On the Valentine’s Day that I was sexually assaulted in 2009, my girlfriend and I had only been dating for a month. I was what I’d call a pre-feminist — someone who had been raised with intersectional feminist ideals and was drawn to them naturally, but who still lacked education on topics like informed consent and rape culture. Because I didn’t fully understand consent, I didn’t know that something was wrong when my friend slowly started pressuring me into kissing. I didn’t recognize the signs of coercion and manipulation when she told me that she’d self-harm or kill herself if I didn’t kiss her — or more. I didn’t realize that the fact that she kept going when I told her to stop, was physically forceful with me, and pinned my hands down and physically hurt me meant that I wasn’t consenting.
So I called it cheating.
When I confessed all this to my partner, I left out a lot of the details in what happened. I internalized the sexual assault as my fault — this was something I’d agreed to, I thought, that I’d actively been a participant in. Even though I’m strongly opposed to cheating, had no desire to be romantic or sexual with my friend (or anyone other than my partner), and felt used and manipulated, I didn’t have the language to describe what happened to me.
Afterward, my girlfriend and I didn’t celebrate Valentine’s Day. I was surprised that she was willing to stay with me, but I think that a part of her could see that what happened wasn’t consensual, even if neither of us had words for it at the time. We still avoided the conversation hearts, floral bouquets, and boxes of chocolate.
I’d loved Valentine’s Day as a kid. Every year, my mom and I would give each other elaborate spreads of cards, gifts, and chocolates, and she had a tradition of giving me a locket every year. It was a holiday I wanted to share with a partner someday, to celebrate with someone I loved.
It wasn’t until years later when I was raped at a college party (by the same person, by that time an ex-friend), that I recognized what happened to me on Valentine’s Day as sexual assault. I was a freshman in college when the rape happened, and I’d started taking feminist courses where rape culture and enthusiastic consent were part of our education. My friends and I suddenly had language for what it meant when someone pressured us into sexual activity, or why it was problematic that people asked things like, “What were you wearing?”
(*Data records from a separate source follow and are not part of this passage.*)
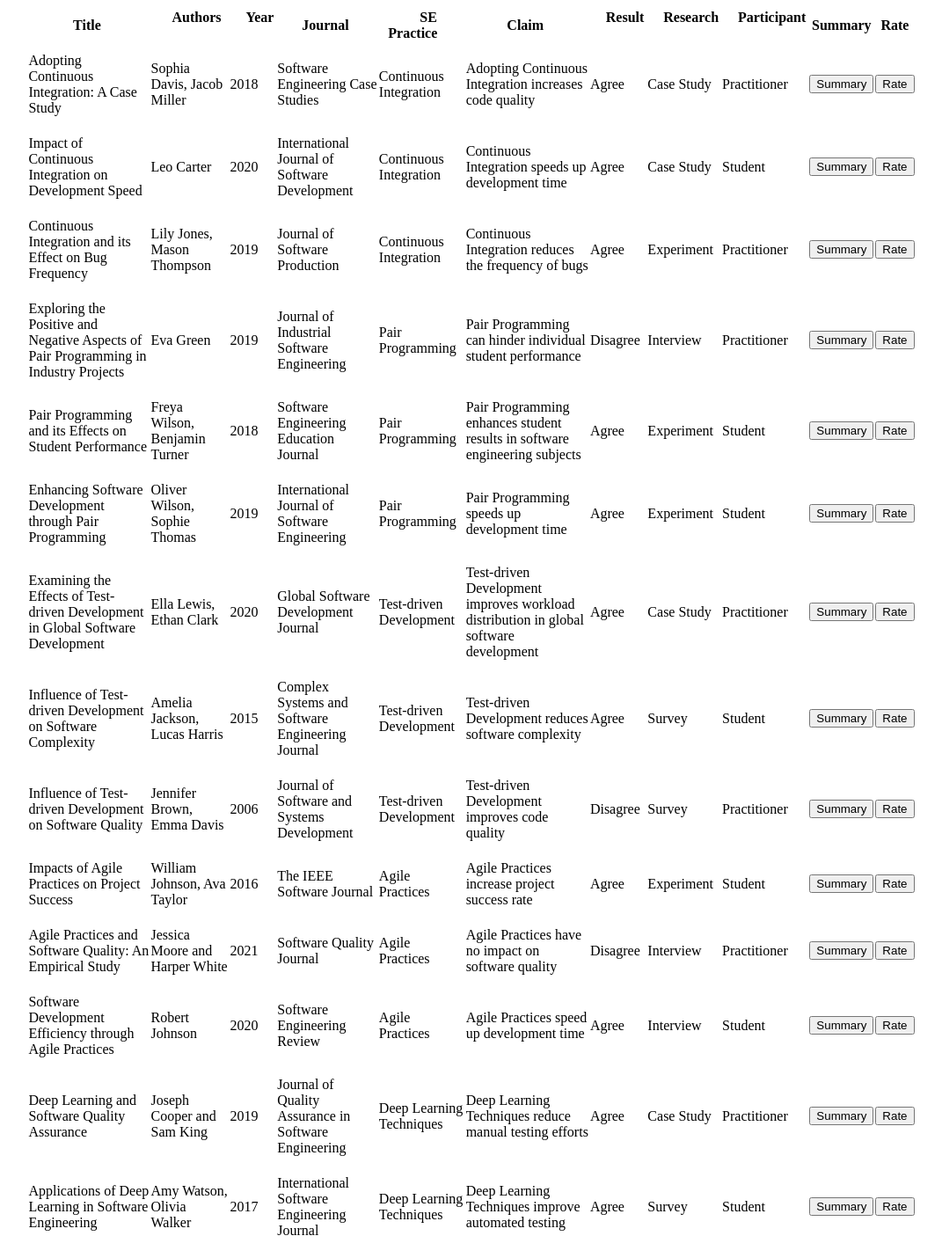
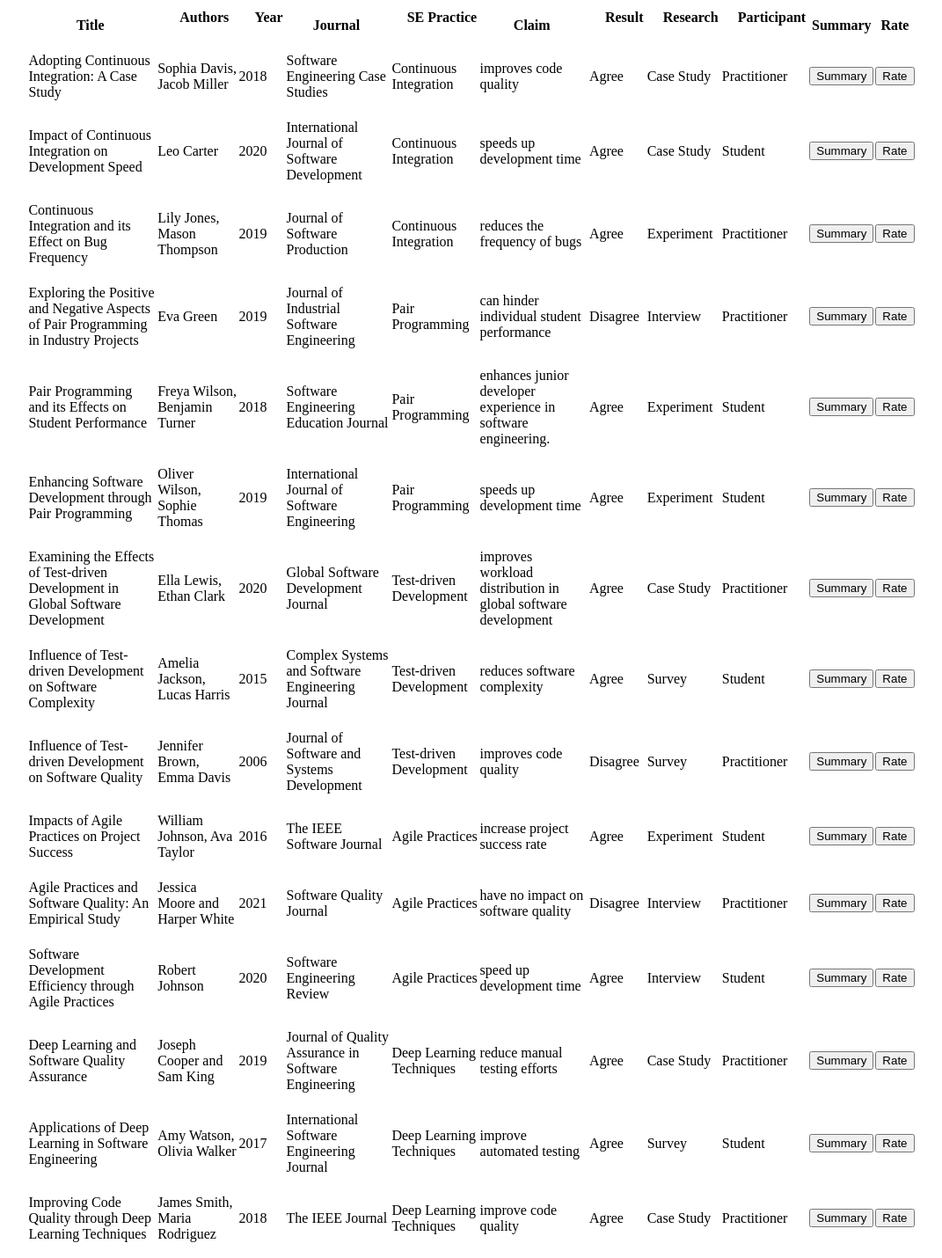
Before and after one commit to Fadessss/SPEED_APP_CISE, a Next.js app: page /Search in a window 1280 px wide. Shown: the part 140-1570 px from the top of the page at 88% size, without its empty margins (104-1175 px from the left). Built offline with nearby package versions, Linux system fonts and the light colour scheme.

Commit message:
Changed the claim structure to work better in the summary.

```diff
--- a/pages/Search.js
+++ b/pages/Search.js
@@ -18,7 +18,7 @@ const results = [
     year: '2018',
     journal: 'The IEEE Journal',
     SEpractice: 'Deep Learning Techniques',
-    claim: 'Deep Learning Techniques improve code quality',
+    claim: 'improve code quality',
     result: 'Agree',
     research: 'Case Study',
     participant: 'Practitioner',
@@ -29,7 +29,7 @@ const results = [
     year: '2017',
     journal: 'International Software Engineering Journal',
     SEpractice: 'Deep Learning Techniques',
-    claim: 'Deep Learning Techniques improve automated testing',
+    claim: 'improve automated testing',
     result: 'Agree',
     research: 'Survey',
     participant: 'Student',
@@ -40,7 +40,7 @@ const results = [
     year: '2019',
     journal: 'Journal of Quality Assurance in Software Engineering',
     SEpractice: 'Deep Learning Techniques',
-    claim: 'Deep Learning Techniques reduce manual testing efforts',
+    claim: 'reduce manual testing efforts',
     result: 'Agree',
     research: 'Case Study',
     participant: 'Practitioner',
@@ -52,7 +52,7 @@ const results = [
     year: '2020',
     journal: 'Software Engineering Review',
     SEpractice: 'Agile Practices',
-    claim: 'Agile Practices speed up development time',
+    claim: 'speed up development time',
     result: 'Agree',
     research: 'Interview',
     participant: 'Student',
@@ -63,7 +63,7 @@ const results = [
     year: '2021',
     journal: 'Software Quality Journal',
     SEpractice: 'Agile Practices',
-    claim: 'Agile Practices have no impact on software quality',
+    claim: 'have no impact on software quality',
     result: 'Disagree',
     research: 'Interview',
     participant: 'Practitioner',
@@ -74,7 +74,7 @@ const results = [
     year: '2016',
     journal: 'The IEEE Software Journal',
     SEpractice: 'Agile Practices',
-    claim: 'Agile Practices increase project success rate',
+    claim: 'increase project success rate',
     result: 'Agree',
     research: 'Experiment',
     participant: 'Student',
@@ -86,7 +86,7 @@ const results = [
     year: '2006',
     journal: 'Journal of Software and Systems Development',
     SEpractice: 'Test-driven Development',
-    claim: 'Test-driven Development improves code quality',
+    claim: 'improves code quality',
     result: 'Disagree',
     research: 'Survey',
     participant: 'Practitioner',
@@ -97,7 +97,7 @@ const results = [
     year: '2015',
     journal: 'Complex Systems and Software Engineering Journal',
     SEpractice: 'Test-driven Development',
-    claim: 'Test-driven Development reduces software complexity',
+    claim: 'reduces software complexity',
     result: 'Agree',
     research: 'Survey',
     participant: 'Student',
@@ -108,7 +108,7 @@ const results = [
     year: '2020',
     journal: 'Global Software Development Journal',
     SEpractice: 'Test-driven Development',
-    claim: 'Test-driven Development improves workload distribution in global software development',
+    claim: 'improves workload distribution in global software development',
     result: 'Agree',
     research: 'Case Study',
     participant: 'Practitioner',
@@ -120,7 +120,7 @@ const results = [
     year: '2019',
     journal: 'International Journal of Software Engineering',
     SEpractice: 'Pair Programming',
-    claim: 'Pair Programming speeds up development time',
+    claim: 'speeds up development time',
     result: 'Agree',
     research: 'Experiment',
     participant: 'Student',
@@ -131,7 +131,7 @@ const results = [
     year: '2018',
     journal: 'Software Engineering Education Journal',
     SEpractice: 'Pair Programming',
-    claim: 'Pair Programming enhances student results in software engineering subjects',
+    claim: 'enhances junior developer experience in software engineering.',
     result: 'Agree',
     research: 'Experiment',
     participant: 'Student',
@@ -142,7 +142,7 @@ const results = [
     year: '2019',
     journal: 'Journal of Industrial Software Engineering',
     SEpractice: 'Pair Programming',
-    claim: 'Pair Programming can hinder individual student performance',
+    claim: 'can hinder individual student performance',
     result: 'Disagree',
     research: 'Interview',
     participant: 'Practitioner',
@@ -154,7 +154,7 @@ const results = [
     year: '2019',
     journal: 'Journal of Software Production',
     SEpractice: 'Continuous Integration',
-    claim: 'Continuous Integration reduces the frequency of bugs',
+    claim: 'reduces the frequency of bugs',
     result: 'Agree',
     research: 'Experiment',
     participant: 'Practitioner',
@@ -165,7 +165,7 @@ const results = [
     year: '2020',
     journal: 'International Journal of Software Development',
     SEpractice: 'Continuous Integration',
-    claim: 'Continuous Integration speeds up development time',
+    claim: 'speeds up development time',
     result: 'Agree',
     research: 'Case Study',
     participant: 'Student',
@@ -176,7 +176,7 @@ const results = [
     year: '2018',
     journal: 'Software Engineering Case Studies',
     SEpractice: 'Continuous Integration',
-    claim: 'Adopting Continuous Integration increases code quality',
+    claim: 'improves code quality',
     result: 'Agree',
     research: 'Case Study',
     participant: 'Practitioner',
```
I finally had the words to describe what happened to me on Valentine’s Day: I was sexually assaulted.
Surviving the rape gave me the courage to talk to my girlfriend and tell her the details of what happened the first time I was assaulted. “I didn’t realize that I wasn’t consenting at the time,” I told her. “I blamed myself, and thought I was cheating on you — but it never made complete sense to me, because I didn’t want to cheat on you.”
It was the one, solidly positive outcome of my rape: I now had the ability to see my rapist for who they were and to understand that nothing we’d ever done had been consensual.
After she and I had named the assault for what it was, our relationship changed. I was dealing with the aftermath of being raped, but we were also navigating a new facet of our relationship: A reality in which I had never cheated on her, and had instead been sexually assaulted. It changed everything about the way we talked about consent and desire in our relationship, but it never changed how we treated Valentine’s Day — as if it didn’t even exist.
Last year, I asked her if we could celebrate the romantic holiday for the first time, just to see what it was like. It had been seven years since my assault and four since my rape, and I wanted the opportunity to participate in a cheesy holiday with my girlfriend. We spent the day at the Museum of Science and showered each other with romantic gifts, and it was nice. During previous years, our commitment to not participating in the holiday had made me more aware of my assault. Instead, I was able to focus on the consensual and loving relationship I have with my girlfriend and the life we’ve built together.
Victim blaming and a lack of education about consent kept me silent about my sexual assault for years.
I blamed myself for what happened and internalized the guilt and shame that many survivors feel after sexual violence. This year, my girlfriend and I plan to celebrate Valentine’s Day with a murder mystery dinner. I won’t be able to entirely forget that I’m a survivor because it’s a part of my experience that has shaped the way I see consent, love, and sex. But I know that I’ll celebrate the holiday happily like I did when I was a kid because I’m choosing to embrace radical love: For my girlfriend, and also for myself.